Subways and Light Rapid Transit

Subways and Light Rapid Transit Subways, sometimes referred to as heavy rail transit, are urban, electric, rapid-transit lines capable of carrying large numbers of people: between 20 000 and 40 000 passengers per hour in each direction. No other traffic is permitted to interfere with the separate rights-of-way of subway trains. Most subways are underground, hence the name, but portions can be at grade (ground level) with suitable fences or barriers, depressed in a cut without covering, or even elevated. Power is supplied to the trains by means of a "third rail," although overhead wire is sometimes also used. Station platforms are built at the same level as the floor of the subway car, eliminating steps for entry and exit. Fare collection occurs in stations rather than on vehicles, and a full signal system is used for operation to ensure safety. Light rail transit is simpler and less costly than a subway but also has less capacity, between 8000 and 20,000 passengers per hour in each direction. The vehicles are lighter than subway cars and are essentially streetcars. The right-of-way may be only partially separated, with grade crossings and portions of a line operating in mixed traffic on the street. Power collection is from overhead wires; passenger loading may use platforms or steps or both, and fare collection can be either on board or at the stations. Light rail systems are usually, but not always, signalized (see STREET RAILWAYS).

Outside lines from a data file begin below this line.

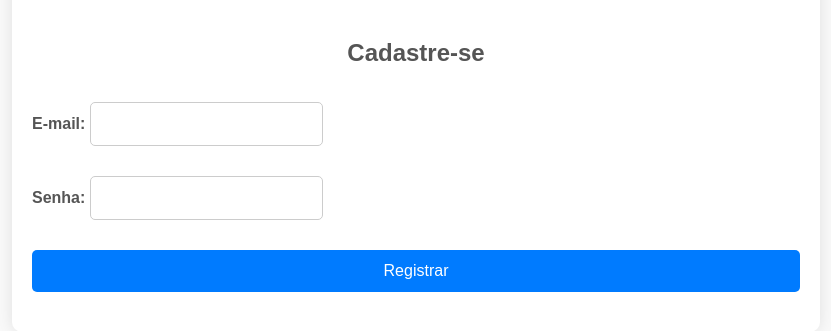
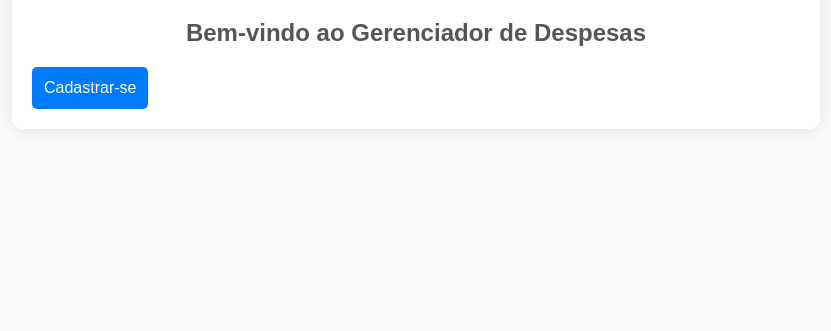
Before and after one commit to noisefractal/Projects, a plain HTML site: page GerenciadorDespesas/index.html in a window 1280 px wide. Shown: the part 131-462 px from the top of the page, without its empty margins (224-1055 px from the left). Drawn offline with Linux system fonts and the light colour scheme.

Commit message:
Última atualização

```diff
--- a/GerenciadorDespesas/app.js
+++ b/GerenciadorDespesas/app.js
@@ -2,6 +2,7 @@
 const registerSection = document.getElementById('register-section');
 const loginSection = document.getElementById('login-section');
 const expenseSection = document.getElementById('expense-section');
+const firstRegisterSection = document.getElementById('first-register-section'); // Tela inicial de registro
 const registerForm = document.getElementById('register-form');
 const loginForm = document.getElementById('login-form');
 const expenseForm = document.getElementById('expense-form');
@@ -14,12 +15,17 @@ let expenses = JSON.parse(localStorage.getItem('expenses')) || [];
 
 // Funções de controle de exibição
 function showSection(section) {
+    firstRegisterSection.style.display = 'none';
     registerSection.style.display = 'none';
     loginSection.style.display = 'none';
     expenseSection.style.display = 'none';
-
     section.style.display = 'block';
 }
+
+// Tela de Registro Inicial (primeiro acesso)
+document.getElementById('first-register-btn').addEventListener('click', () => {
+    showSection(registerSection);
+});
 
 // Registro de usuário
 registerForm.addEventListener('submit', (e) => {
@@ -60,7 +66,7 @@ loginForm.addEventListener('submit', (e) => {
 // Logout
 logoutBtn.addEventListener('click', () => {
     localStorage.removeItem('loggedInUser');
-    showSection(loginSection);
+    showSection(registerSection); // Redireciona para a tela de cadastro
 });
 
 // Adicionar despesa
@@ -109,6 +115,6 @@ window.addEventListener('load', () => {
         showSection(expenseSection);
         displayExpenses();
     } else {
-        showSection(registerSection);
+        showSection(firstRegisterSection);
     }
 });
--- a/GerenciadorDespesas/index.html
+++ b/GerenciadorDespesas/index.html
@@ -10,8 +10,14 @@
     <div class="container">
         <h1>Gerenciador de Despesas</h1>
 
+        <!-- Tela Inicial de Registro (Primeiro Acesso) -->
+        <section id="first-register-section">
+            <h2>Bem-vindo ao Gerenciador de Despesas</h2>
+            <button id="first-register-btn">Cadastrar-se</button>
+        </section>
+
         <!-- Tela de Cadastro -->
-        <section id="register-section">
+        <section id="register-section" style="display: none;">
             <form id="register-form">
                 <h2>Cadastre-se</h2>
                 <div>
```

Canada has 2 subway systems, in Toronto and Montréal. Toronto had the first system, with the Yonge St line (7.4 km in length) opening in March 1954. The Toronto system was expanded in stages; by 1998 it was operating 640 subway cars along 55 km, serving 66 stations on 3 major lines. The Montréal system opened its initial portion in 1966, with 3 lines, 26 stations and a total length of 22 km. At the end of the 1990s it was 60.85 km long and had 65 stations and 4 lines. The Toronto subway cars are 3.15 m in width, with steel wheels running on rails. The Montréal cars are 2.5 m in width, and use rubber tires.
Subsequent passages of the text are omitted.